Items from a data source
○ ○ ○

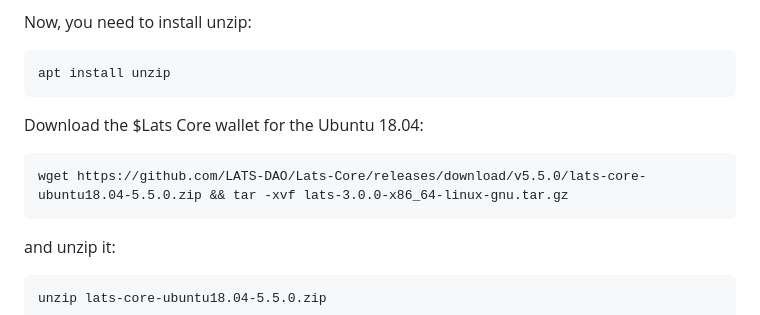
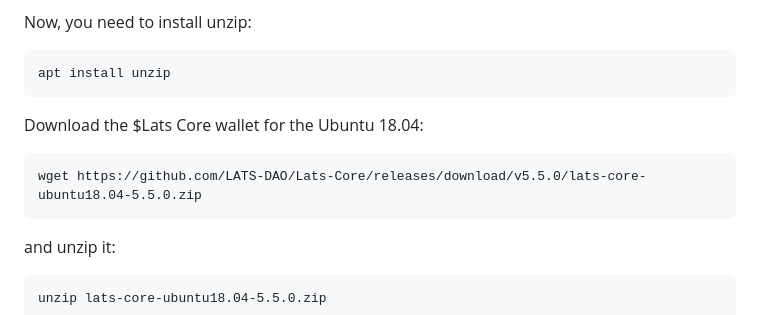
Before and after one commit to LATS-DAO/Lats-Core, a Markdown page: doc/masternode-setup.md, the part around the change. Drawn GitHub-style.

````diff
--- a/doc/masternode-setup.md
+++ b/doc/masternode-setup.md
@@ -67,9 +67,10 @@ Now, you need to install unzip:
 ```
 apt install unzip
 ```
+
 Download the $Lats Core wallet for the Ubuntu 18.04:
 ```
-wget https://github.com/LATS-DAO/Lats-Core/releases/download/v5.5.0/lats-core-ubuntu18.04-5.5.0.zip && tar -xvf lats-3.0.0-x86_64-linux-gnu.tar.gz
+wget https://github.com/LATS-DAO/Lats-Core/releases/download/v5.5.0/lats-core-ubuntu18.04-5.5.0.zip
 ```
 
 and unzip it:
````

○ ○ ○

- Your goal
Restate it all word for word: every record, no pictures.

- Solution to the problem
Before and after one commit to LATS-DAO/Lats-Core, a Markdown page: doc/masternode-setup.md, the part around the change. Drawn GitHub-style.

````diff
--- a/doc/masternode-setup.md
+++ b/doc/masternode-setup.md
@@ -67,9 +67,10 @@ Now, you need to install unzip:
 ```
 apt install unzip
 ```
+
 Download the $Lats Core wallet for the Ubuntu 18.04:
 ```
-wget https://github.com/LATS-DAO/Lats-Core/releases/download/v5.5.0/lats-core-ubuntu18.04-5.5.0.zip && tar -xvf lats-3.0.0-x86_64-linux-gnu.tar.gz
+wget https://github.com/LATS-DAO/Lats-Core/releases/download/v5.5.0/lats-core-ubuntu18.04-5.5.0.zip
 ```
 
 and unzip it:
````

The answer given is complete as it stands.